Performance Goals

“Performance goals” means, for a performance period, one or more goals established by the compensation, nominating and corporate governance committee for the performance period based upon one or more performance criteria (listed below). Depending on the performance criteria used to establish such performance goals, performance goals may be expressed in terms of overall company performance or the performance of a subsidiary, division, business unit, or an individual. Such performance goals are limited to:

 

   

net earnings or losses (either before or after one or more of interest, taxes, depreciation, amortization, and non-cash equity-based compensation expense);

 

   

gross or net sales or revenue or sales or revenue growth;

 

 

 

82

 

 

LOGO

 

 

2021 Proxy Statement
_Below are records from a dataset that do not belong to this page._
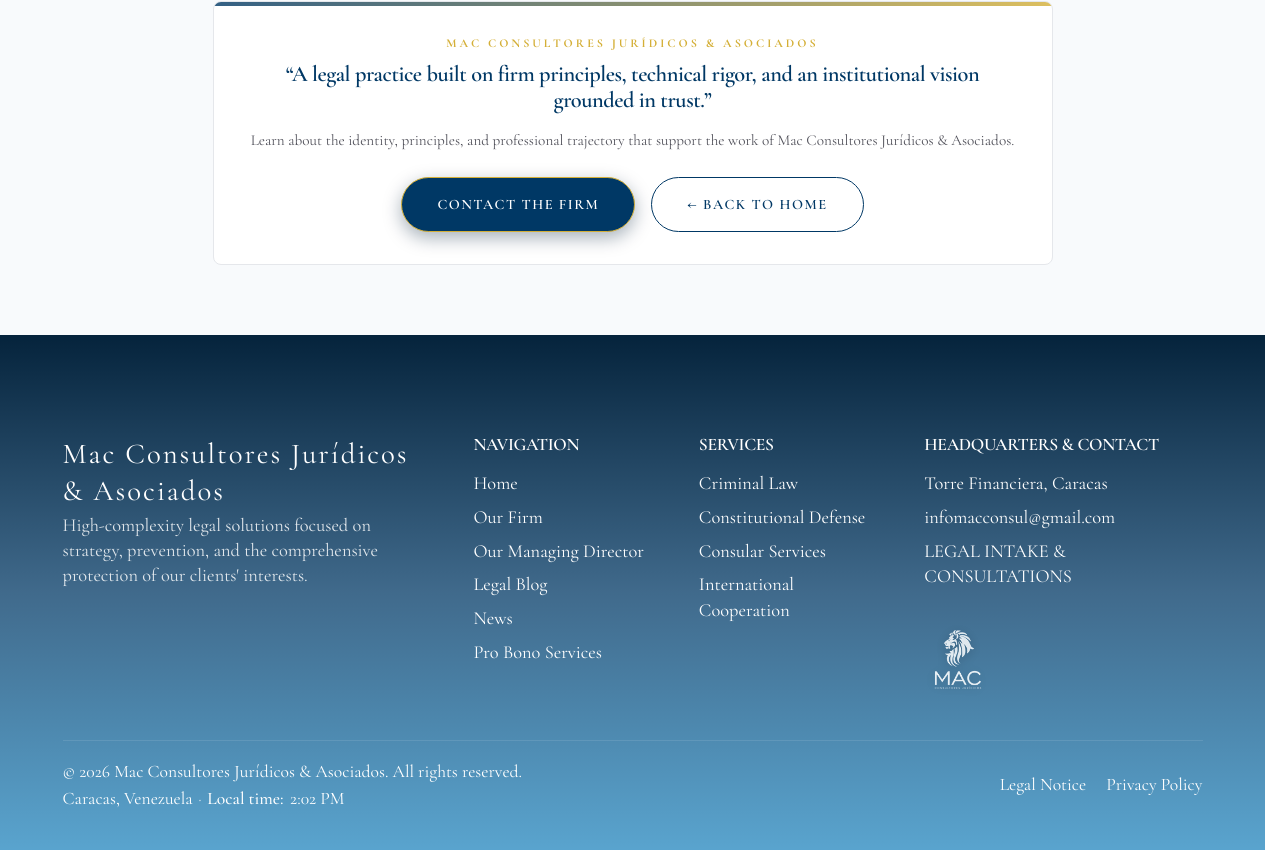
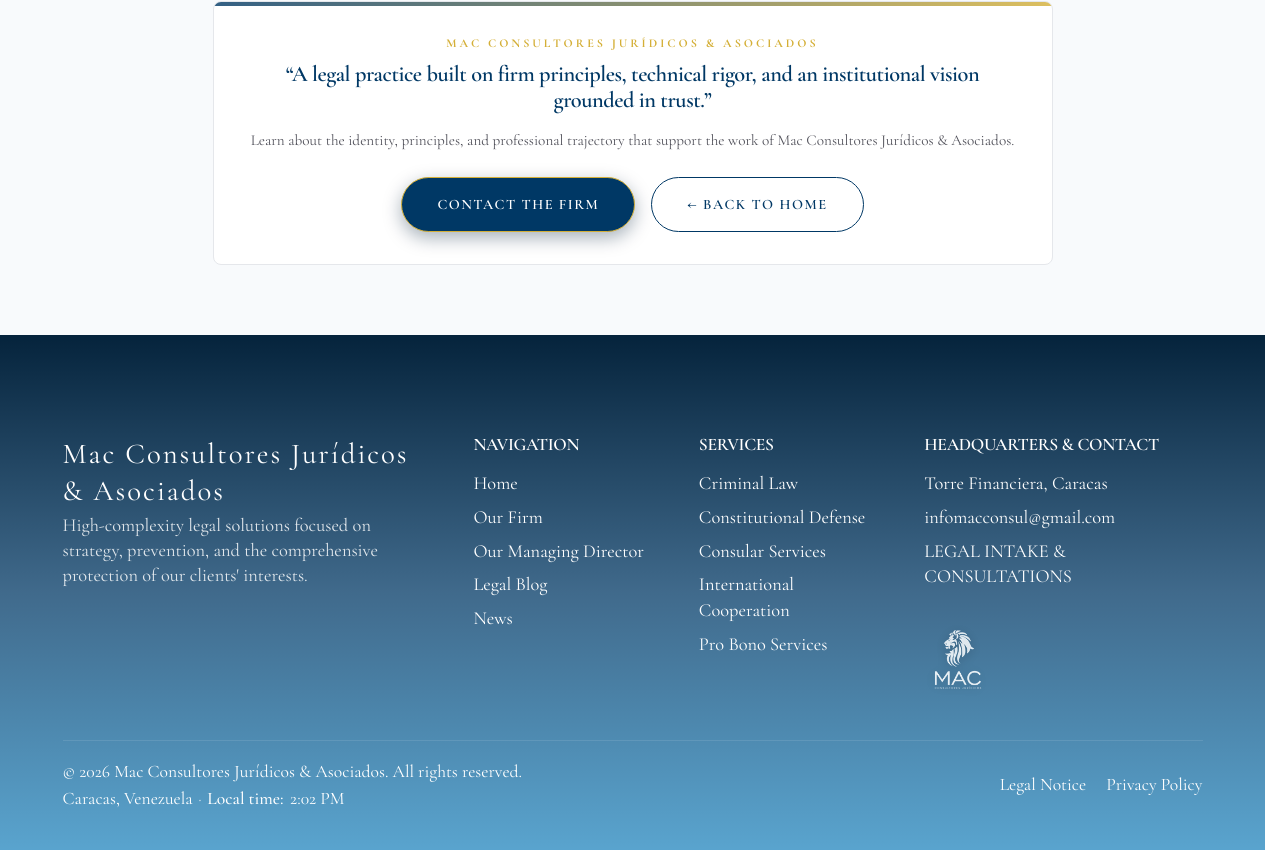
Before and after one commit to mcolina777-cpu/mac-consultores-site-clean, a Next.js app: page /en/about in a window 1280 px wide. Shown: the part 3105-3955 px from the top of the page. Built offline with nearby package versions, Linux system fonts and the light colour scheme.

Commit message:
refactor(footer): move probono link from navigation to services column

```diff
--- a/src/components/Footer.tsx
+++ b/src/components/Footer.tsx
@@ -107,11 +107,6 @@
                   {newsLabel}
                 </Link>
               </li>
-              <li>
-                <Link href={getRoute(locale, "probonoPenal")}>
-                  {f.link_pro_bono}
-                </Link>
-              </li>
             </ul>
           </div>
           {/* Columna servicios */}
@@ -136,6 +131,11 @@
               <li>
                 <Link href={getRoute(locale, "services.international_cooperation")}>
                   {colaboracionLabel}
+                </Link>
+              </li>
+              <li>
+                <Link href={getRoute(locale, "probonoPenal")}>
+                  {f.link_pro_bono}
                 </Link>
               </li>
             </ul>
```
Table of Contents

Proposals (continued)

 

   

net income (either before or after taxes) or adjusted net income;

 

   

profits (including but not limited to gross profits, net profits, profit growth, net operation profit or economic profit), profit return ratios or operating margin;

 

   

budget or operating earnings (either before or after taxes or before or after allocation of corporate overhead and bonus);

 

   

cash flow (including operating cash flow and free cash flow or cash flow return on capital);